Flooding, driving are deadly mix, television ad warns

NASCAR champion Darrell Waltrip may rip around the racetrack, but he slams on the brakes when it comes to storm-flooded streets.

"Water can be deceptive, especially at night, and all it takes is a few inches to cause a crash or carry your car or truck downstream," Waltrip says in a 30-second public service announcement for the National Weather Service.

The Weather Service has recruited Waltrip to spread the crucial message that driving and flooding can be a deadly mix, particularly during or after a hurricane.

About 130 people die in floods each year, and of those, 52 percent are vehicle related. Although the warning mainly is aimed at states with hilly terrain, where flash flooding is common, Florida's flat terrain can be dangerous when submerged.

Last October, after Hurricane Irene swamped South Florida, three drivers unwittingly drove into deep water and died. Five others were electrocuted after walking into pools of water, concealing fallen power lines.

"Our message here is simple," said Scott Gudes, a deputy undersecretary for the National Oceanic and Atmospheric Administration, which oversees the Weather Service. "It only takes 6 inches of running water to sweep you off your feet or make you lose control of your car or truck."

As part of the flood-safety campaign, National Hurricane Center director Max Mayfield has criticized automotive manufacturers because their TV ads imply SUVs and pickups can plow over any kind of terrain.

Auto ads criticized

"It gives the impression that cars or trucks can go anywhere, and that's the wrong message," Mayfield says.

Some manufacturers said it is not their intent to suggest their vehicles can overcome deep water, but rather to display ruggedness or versatility.

"Obviously, we would never want to encourage anybody to do anything unsafe," said Heather May, spokeswoman for DaimlerChrysler of Auburn Hills, Mich., which makes Jeeps.

"We take great pains to portray responsible use of SUVs, both on and off the road," said Celeste Speier, spokeswoman for American Suzuki Motor Corp., of Brea, Calif.

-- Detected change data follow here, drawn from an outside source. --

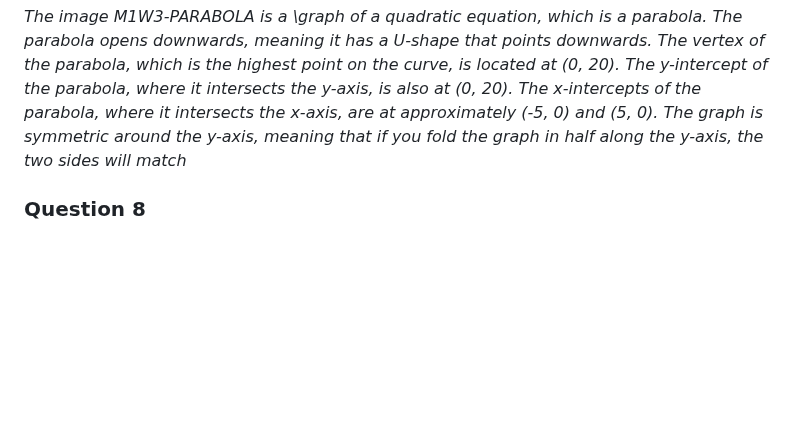
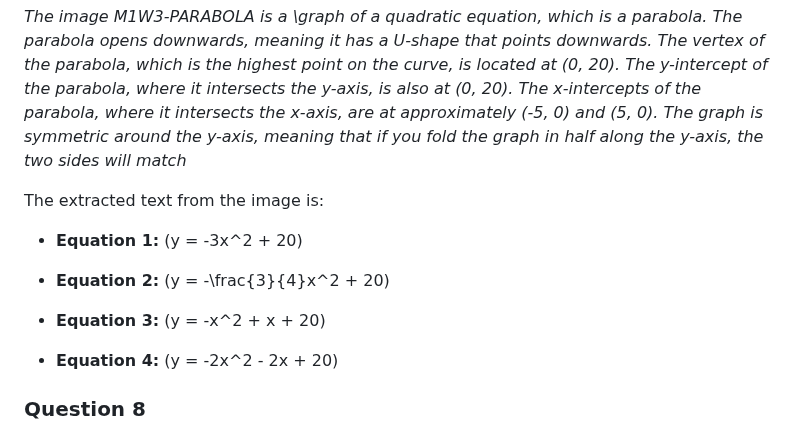
Before and after one commit to AlexSchuwald/project-todos, a Markdown page: MGA3.md, the part around the change. Drawn GitHub-style; blank space fills up the shorter version.

Commit message:
Bangle.io : Update MGA3.md;
Commit auto generated by app.bangle.io | chrome 129.0.0.0

```diff
--- a/MGA3.md
+++ b/MGA3.md
@@ -30,6 +30,16 @@ An Architect is designing an arch which is in the shape of figure M1W3-PARABOLA,
 
 _The image M1W3-PARABOLA is a \\graph of a quadratic equation, which is a parabola. The parabola opens downwards, meaning it has a U-shape that points downwards. The vertex of the parabola, which is the highest point on the curve, is located at (0, 20). The y-intercept of the parabola, where it intersects the y-axis, is also at (0, 20). The x-intercepts of the parabola, where it intersects the x-axis, are at approximately (-5, 0) and (5, 0). The graph is symmetric around the y-axis, meaning that if you fold the graph in half along the y-axis, the two sides will match_
 
+The extracted text from the image is:
+
+- **Equation 1:** (y = -3x^2 + 20)
+
+- **Equation 2:** (y = -\\frac{3}{4}x^2 + 20)
+
+- **Equation 3:** (y = -x^2 + x + 20)
+
+- **Equation 4:** (y = -2x^2 - 2x + 20)
+
 ### Question 8
 
 Consider three Airports A, B, and C. Two friends Ananya and Madhuri want to meet at Airport C. Ananya Boarded Flight 1 from Point A to C which is `1200 km`, due to bad weather, Flight 1 slowed down, and the average speed was reduced by `200 km/h` and the time increased by `30 minutes`. Madhuri boarded Flight 2 from Point B to C which is `1800 km`, the average speed of Flight 2 is \`
```
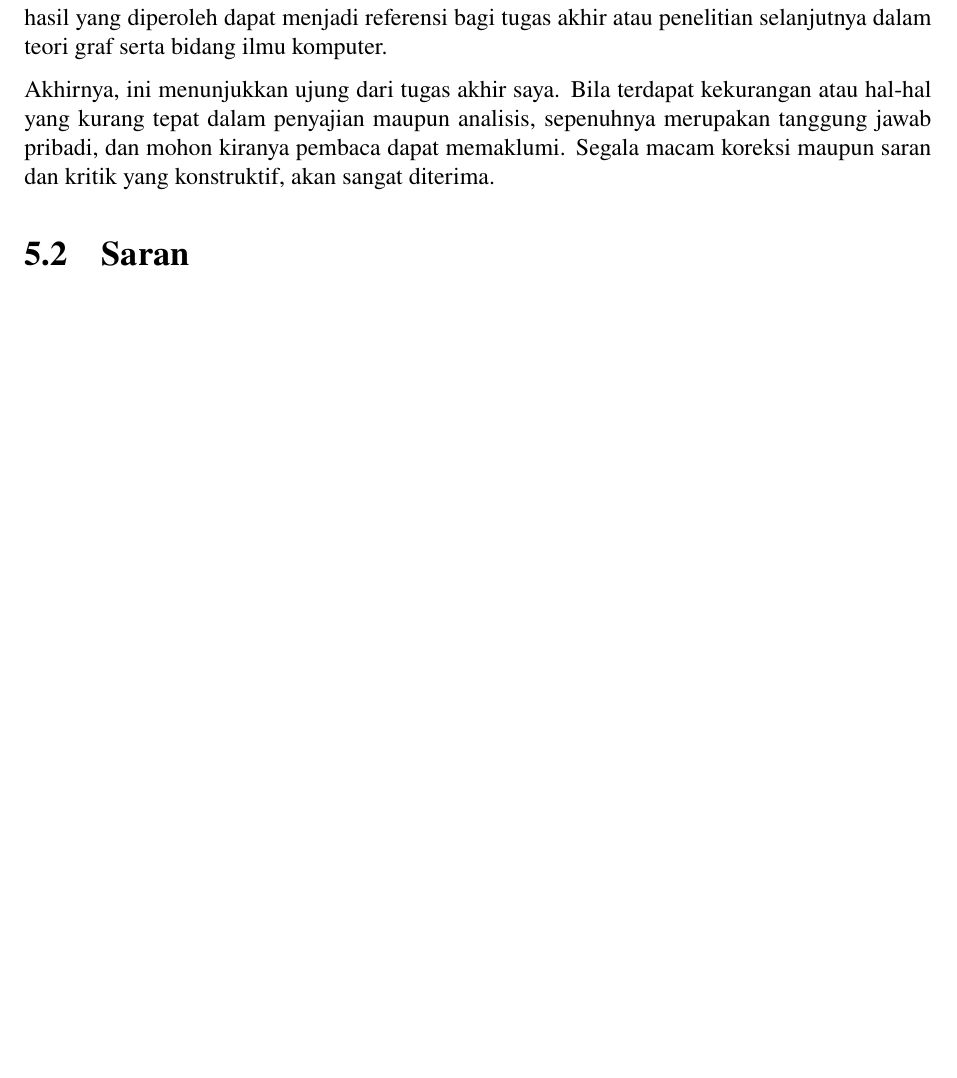
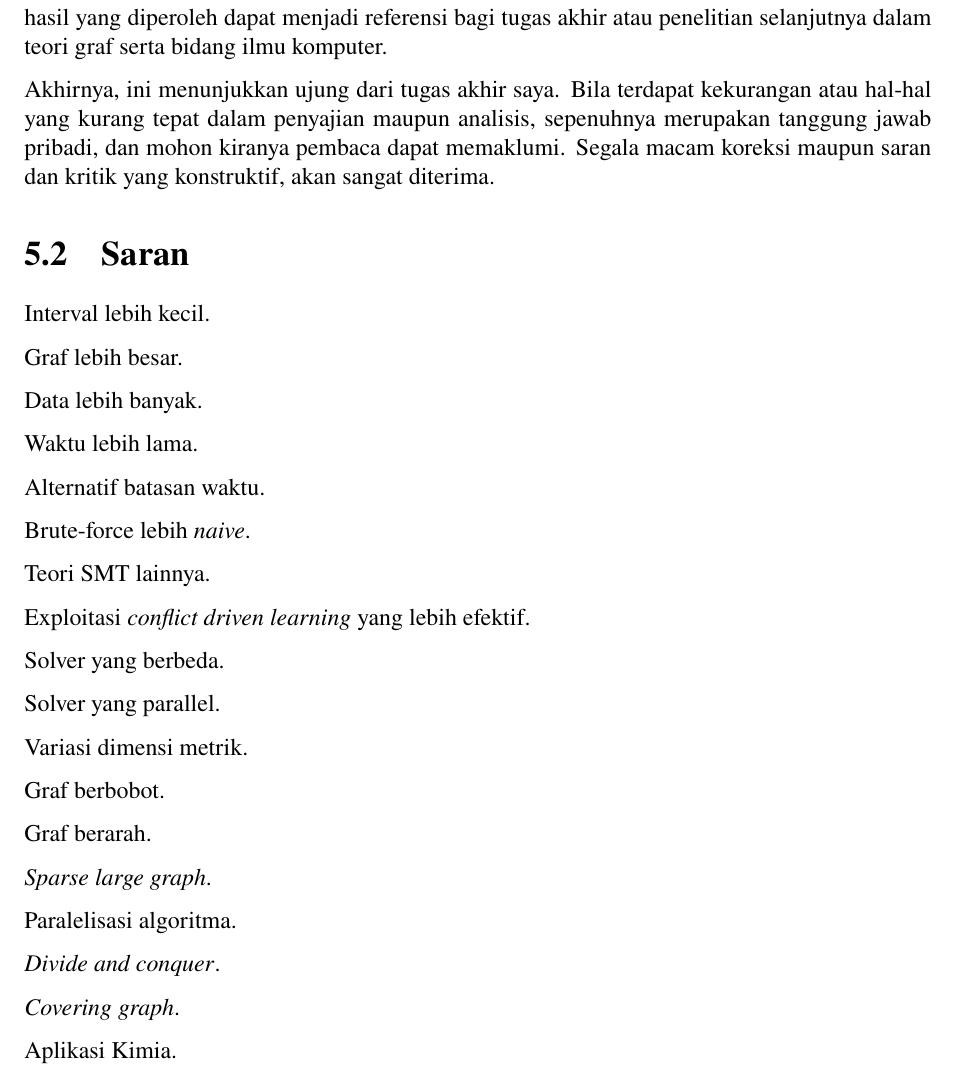
Before and after one commit to wijayarakhmat98/tugas-akhir, a LaTeX thesis (book.tex, which reads chapter-5.tex): part of page 51 of 56, cut so that both start at the same text, the shorter picture padded with empty space. Compiled offline with pdfLaTeX.

Commit message:
Kemungkinan saran

```diff
--- a/chapter-5.tex
+++ b/chapter-5.tex
@@ -23,3 +23,39 @@ Saya berharap pekerjaan yang telah dicapai dalam tugas akhir ini berhasil membaw
 Akhirnya, ini menunjukkan ujung dari tugas akhir saya. Bila terdapat kekurangan atau hal-hal yang kurang tepat dalam penyajian maupun analisis, sepenuhnya merupakan tanggung jawab pribadi, dan mohon kiranya pembaca dapat memaklumi. Segala macam koreksi maupun saran dan kritik yang konstruktif, akan sangat diterima.
 
 \section{Saran}
+
+Interval lebih kecil.
+
+Graf lebih besar.
+
+Data lebih banyak.
+
+Waktu lebih lama.
+
+Alternatif batasan waktu.
+
+Brute-force lebih \foreign{naive}.
+
+Teori SMT lainnya.
+
+Exploitasi \foreign{conflict driven learning} yang lebih efektif.
+
+Solver yang berbeda.
+
+Solver yang parallel.
+
+Variasi dimensi metrik.
+
+Graf berbobot.
+
+Graf berarah.
+
+\foreign{Sparse large graph}.
+
+Paralelisasi algoritma.
+
+\foreign{Divide and conquer}.
+
+\foreign{Covering graph}.
+
+Aplikasi Kimia.
```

Just the same, a study by the National Hurricane Center showed that 600 people died as a result of inland flooding between 1970 and 1999, and 23 percent of those were in vehicles.

Peril to kids, too

Ed Rappaport, chief of the center's technical support branch, who conducted the study, said vehicle deaths are just one deadly aspect of inland flooding. Another major problem is that children play in high water during and after a storm, leaving them vulnerable to being washed away or falling into an unseen pit.

Waltrip's public service announcement, which he made for free, has been made available via satellite to television stations across the country, said Bob Chartuk, a National Weather Service spokesman in Silver Springs, Md.

He said he was unsure how many stations would air it.

Waltrip is based in North Carolina, where Hurricane Floyd killed 56 people in September, most of those from inland flooding.

"If I can help the National Weather Service prevent even one flood-related death, I'd consider this public service effort a great success," Waltrip said.

Weather experts have revved up their call for caution because of a new era of intense hurricane activity.

Hurricane forecaster William Gray of Colorado State University has increased his prediction from 11 to 12 named storms this season. He projects eight of those will become hurricanes, with winds of at least 74 mph, and four of those will have winds of at least 111 mph.

Last year, there were 12 named storms, including eight hurricanes, of which five were major hurricanes.

The main reason for the increase, Gray said, is because La Niña, a cooling condition of the eastern Pacific Ocean and which nurtures hurricane development in the Atlantic, will exert its influence through the season.

"With the buildup of coastal areas, especially in the Southeast United States, I think we're going to see more hurricane damage than we've ever seen in this country."